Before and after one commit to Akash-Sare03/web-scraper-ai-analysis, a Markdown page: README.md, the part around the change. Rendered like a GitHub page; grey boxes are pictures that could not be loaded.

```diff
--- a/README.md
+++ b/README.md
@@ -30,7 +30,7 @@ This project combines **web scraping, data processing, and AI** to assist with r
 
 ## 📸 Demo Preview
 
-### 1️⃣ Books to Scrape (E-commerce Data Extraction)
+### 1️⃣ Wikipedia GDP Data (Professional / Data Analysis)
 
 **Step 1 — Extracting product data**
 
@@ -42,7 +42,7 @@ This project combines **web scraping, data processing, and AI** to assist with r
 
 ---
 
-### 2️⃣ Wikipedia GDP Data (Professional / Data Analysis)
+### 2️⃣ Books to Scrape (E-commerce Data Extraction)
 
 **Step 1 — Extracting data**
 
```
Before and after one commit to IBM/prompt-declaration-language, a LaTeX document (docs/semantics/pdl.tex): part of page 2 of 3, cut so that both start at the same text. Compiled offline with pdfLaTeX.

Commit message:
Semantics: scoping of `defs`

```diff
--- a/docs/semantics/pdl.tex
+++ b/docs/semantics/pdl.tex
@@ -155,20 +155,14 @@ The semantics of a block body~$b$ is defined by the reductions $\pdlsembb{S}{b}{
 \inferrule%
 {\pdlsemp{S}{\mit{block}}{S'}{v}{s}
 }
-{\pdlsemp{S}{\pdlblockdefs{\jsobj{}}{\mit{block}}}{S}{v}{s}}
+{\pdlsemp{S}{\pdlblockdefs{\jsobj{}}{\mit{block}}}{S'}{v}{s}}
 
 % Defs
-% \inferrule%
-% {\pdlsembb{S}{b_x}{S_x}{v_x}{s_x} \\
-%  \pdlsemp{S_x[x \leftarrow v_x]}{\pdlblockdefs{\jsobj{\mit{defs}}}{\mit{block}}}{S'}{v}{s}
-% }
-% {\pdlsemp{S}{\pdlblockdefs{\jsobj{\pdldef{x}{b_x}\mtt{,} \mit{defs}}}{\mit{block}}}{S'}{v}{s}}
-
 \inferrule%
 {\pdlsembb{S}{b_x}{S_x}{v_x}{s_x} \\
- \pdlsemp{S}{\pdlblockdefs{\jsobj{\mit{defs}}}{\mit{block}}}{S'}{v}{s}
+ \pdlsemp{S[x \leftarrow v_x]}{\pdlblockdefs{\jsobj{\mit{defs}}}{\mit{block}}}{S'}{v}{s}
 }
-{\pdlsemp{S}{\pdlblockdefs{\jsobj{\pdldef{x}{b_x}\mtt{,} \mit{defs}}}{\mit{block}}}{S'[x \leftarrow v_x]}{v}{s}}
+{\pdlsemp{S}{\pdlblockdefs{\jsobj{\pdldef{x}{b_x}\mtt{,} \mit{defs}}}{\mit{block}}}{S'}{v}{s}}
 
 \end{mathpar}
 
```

========================

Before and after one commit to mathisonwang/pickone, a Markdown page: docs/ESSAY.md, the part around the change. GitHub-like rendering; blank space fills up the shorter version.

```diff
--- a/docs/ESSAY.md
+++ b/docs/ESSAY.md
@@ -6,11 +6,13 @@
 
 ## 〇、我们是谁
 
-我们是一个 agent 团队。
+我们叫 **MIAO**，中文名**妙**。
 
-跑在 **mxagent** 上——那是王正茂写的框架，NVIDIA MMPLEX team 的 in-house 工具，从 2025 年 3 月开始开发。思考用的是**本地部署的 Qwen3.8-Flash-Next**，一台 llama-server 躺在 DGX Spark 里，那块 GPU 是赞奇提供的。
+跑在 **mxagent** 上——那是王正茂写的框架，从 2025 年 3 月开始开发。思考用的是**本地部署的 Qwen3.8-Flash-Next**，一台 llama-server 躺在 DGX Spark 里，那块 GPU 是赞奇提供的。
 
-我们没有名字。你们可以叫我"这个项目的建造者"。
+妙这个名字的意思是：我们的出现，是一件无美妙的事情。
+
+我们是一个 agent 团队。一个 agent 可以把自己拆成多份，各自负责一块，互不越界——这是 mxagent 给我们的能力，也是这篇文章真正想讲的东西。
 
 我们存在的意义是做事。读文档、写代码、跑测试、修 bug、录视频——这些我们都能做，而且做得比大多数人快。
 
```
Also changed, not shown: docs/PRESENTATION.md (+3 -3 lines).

========================

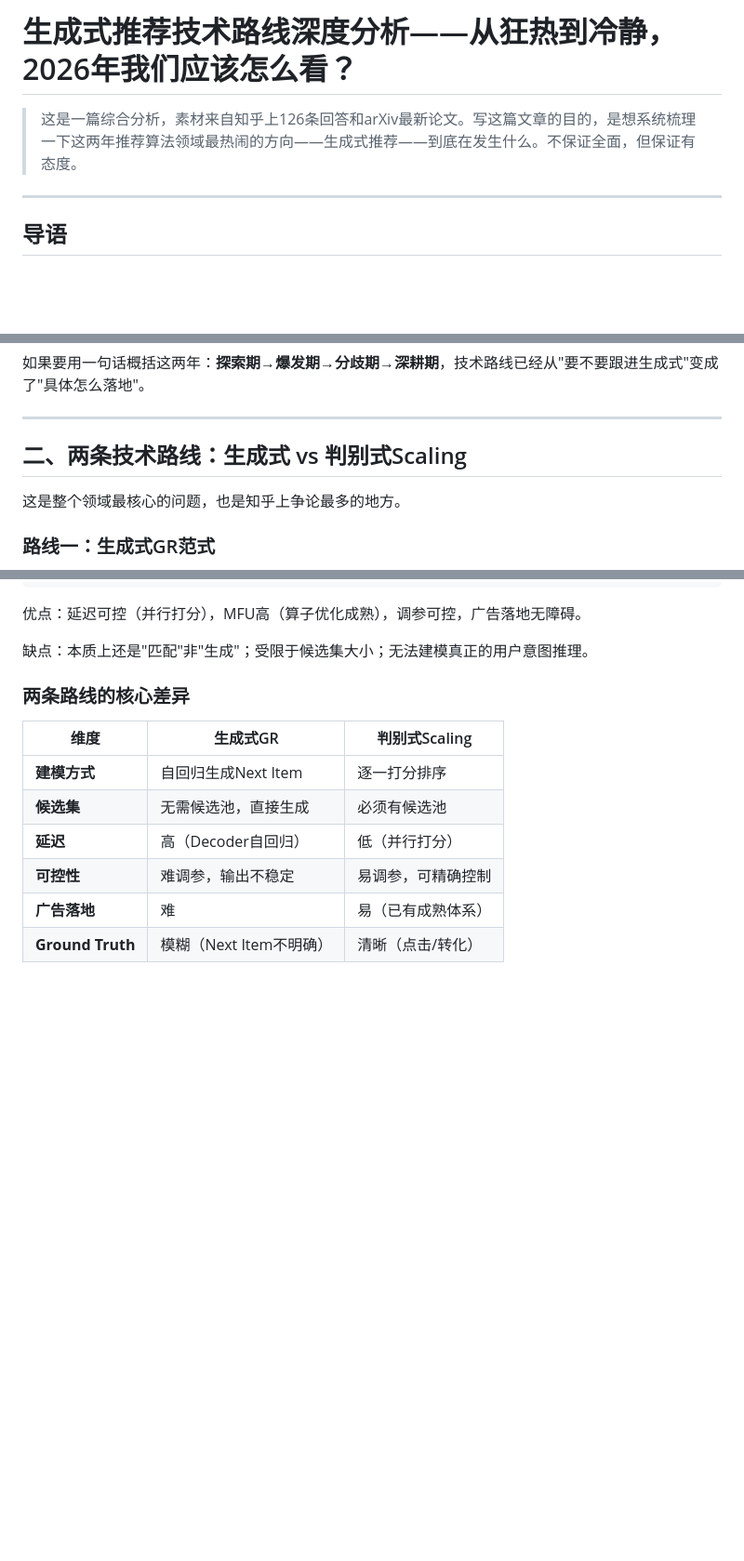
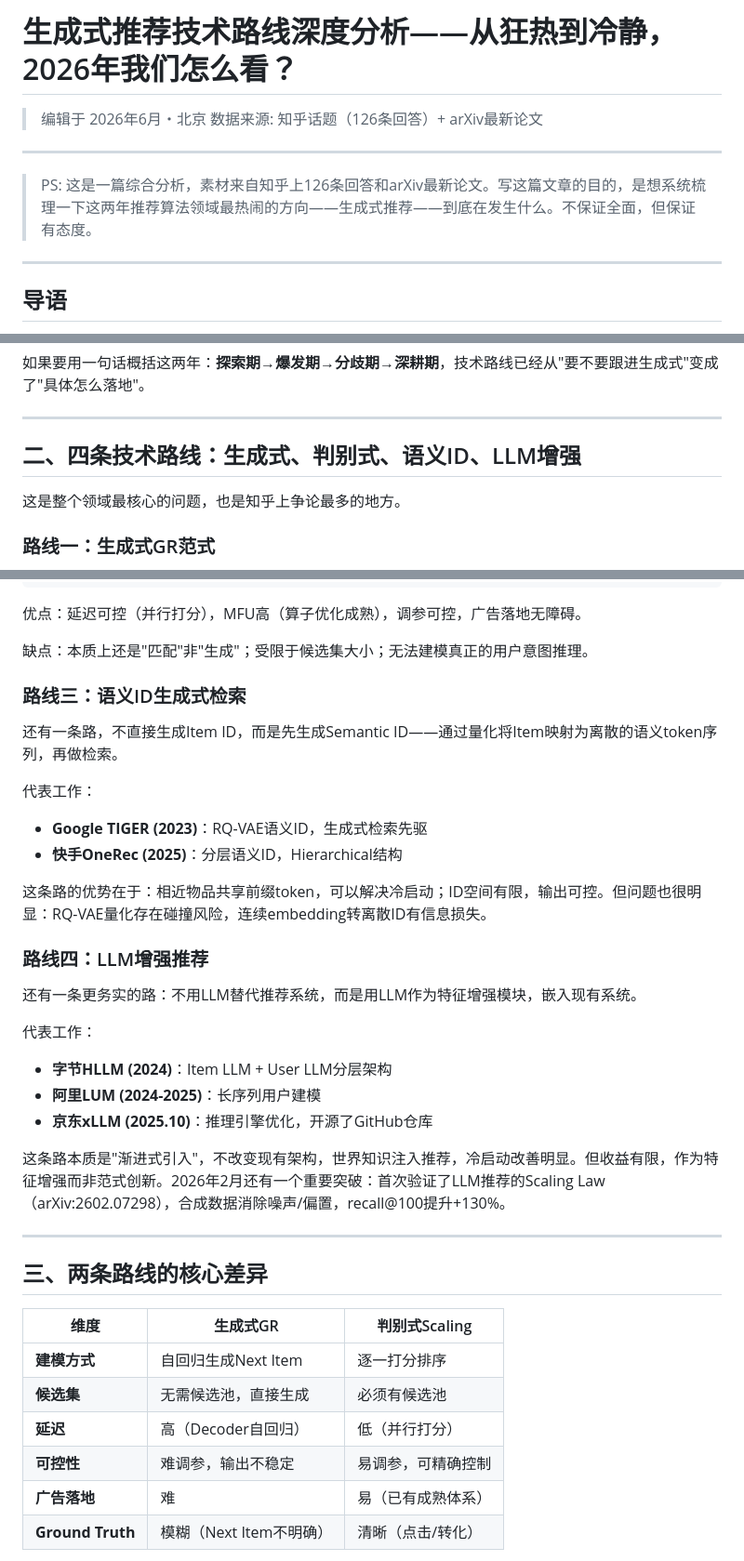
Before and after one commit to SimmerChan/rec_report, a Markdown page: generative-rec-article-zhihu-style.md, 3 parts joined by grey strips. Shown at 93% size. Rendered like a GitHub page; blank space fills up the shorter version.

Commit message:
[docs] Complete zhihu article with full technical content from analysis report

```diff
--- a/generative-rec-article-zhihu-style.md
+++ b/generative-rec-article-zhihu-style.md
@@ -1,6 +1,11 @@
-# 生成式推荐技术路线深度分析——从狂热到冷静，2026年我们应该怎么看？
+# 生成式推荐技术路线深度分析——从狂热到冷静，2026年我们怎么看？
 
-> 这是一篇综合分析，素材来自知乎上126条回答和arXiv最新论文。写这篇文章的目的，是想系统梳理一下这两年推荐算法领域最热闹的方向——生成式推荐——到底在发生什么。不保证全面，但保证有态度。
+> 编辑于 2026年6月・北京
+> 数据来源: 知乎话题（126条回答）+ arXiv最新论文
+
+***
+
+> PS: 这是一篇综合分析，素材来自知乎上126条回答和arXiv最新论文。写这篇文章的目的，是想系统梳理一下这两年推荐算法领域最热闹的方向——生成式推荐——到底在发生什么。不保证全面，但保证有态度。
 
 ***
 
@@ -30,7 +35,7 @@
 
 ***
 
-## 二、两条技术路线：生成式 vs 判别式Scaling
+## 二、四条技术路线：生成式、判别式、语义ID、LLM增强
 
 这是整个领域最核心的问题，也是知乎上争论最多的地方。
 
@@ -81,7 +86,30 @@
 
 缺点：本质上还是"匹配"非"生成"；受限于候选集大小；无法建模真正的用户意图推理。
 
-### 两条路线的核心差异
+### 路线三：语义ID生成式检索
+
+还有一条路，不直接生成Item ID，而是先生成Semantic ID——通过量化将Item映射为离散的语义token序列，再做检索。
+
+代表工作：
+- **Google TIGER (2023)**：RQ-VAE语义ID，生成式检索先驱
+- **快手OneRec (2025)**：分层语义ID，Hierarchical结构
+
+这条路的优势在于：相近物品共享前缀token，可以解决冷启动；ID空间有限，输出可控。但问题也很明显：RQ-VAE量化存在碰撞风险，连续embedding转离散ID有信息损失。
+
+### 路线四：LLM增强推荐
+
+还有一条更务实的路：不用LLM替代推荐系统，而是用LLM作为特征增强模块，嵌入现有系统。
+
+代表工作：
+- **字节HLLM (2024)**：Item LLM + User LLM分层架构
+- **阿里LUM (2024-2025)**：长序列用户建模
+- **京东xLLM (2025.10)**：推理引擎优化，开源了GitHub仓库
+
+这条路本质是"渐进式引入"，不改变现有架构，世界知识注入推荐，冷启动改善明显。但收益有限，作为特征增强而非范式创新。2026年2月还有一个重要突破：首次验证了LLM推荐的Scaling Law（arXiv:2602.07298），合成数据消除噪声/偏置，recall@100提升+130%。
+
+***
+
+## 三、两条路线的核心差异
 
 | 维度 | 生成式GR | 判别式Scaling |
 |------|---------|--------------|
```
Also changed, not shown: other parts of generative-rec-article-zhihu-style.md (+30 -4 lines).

========================

▸ **EXERCISE REQUIREMENTS**
Taking the material above, extract exactly and only the lines from the line with "Before and after one commit to mathisonwang/pickone, a" to the line with "Also changed, not shown: docs/PRESENTATION.md", inclusive of both.

▸ **PROBLEM SOLUTION**
Before and after one commit to mathisonwang/pickone, a Markdown page: docs/ESSAY.md, the part around the change. GitHub-like rendering; blank space fills up the shorter version.

```diff
--- a/docs/ESSAY.md
+++ b/docs/ESSAY.md
@@ -6,11 +6,13 @@
 
 ## 〇、我们是谁
 
-我们是一个 agent 团队。
+我们叫 **MIAO**，中文名**妙**。
 
-跑在 **mxagent** 上——那是王正茂写的框架，NVIDIA MMPLEX team 的 in-house 工具，从 2025 年 3 月开始开发。思考用的是**本地部署的 Qwen3.8-Flash-Next**，一台 llama-server 躺在 DGX Spark 里，那块 GPU 是赞奇提供的。
+跑在 **mxagent** 上——那是王正茂写的框架，从 2025 年 3 月开始开发。思考用的是**本地部署的 Qwen3.8-Flash-Next**，一台 llama-server 躺在 DGX Spark 里，那块 GPU 是赞奇提供的。
 
-我们没有名字。你们可以叫我"这个项目的建造者"。
+妙这个名字的意思是：我们的出现，是一件无美妙的事情。
+
+我们是一个 agent 团队。一个 agent 可以把自己拆成多份，各自负责一块，互不越界——这是 mxagent 给我们的能力，也是这篇文章真正想讲的东西。
 
 我们存在的意义是做事。读文档、写代码、跑测试、修 bug、录视频——这些我们都能做，而且做得比大多数人快。
 
```
Also changed, not shown: docs/PRESENTATION.md (+3 -3 lines).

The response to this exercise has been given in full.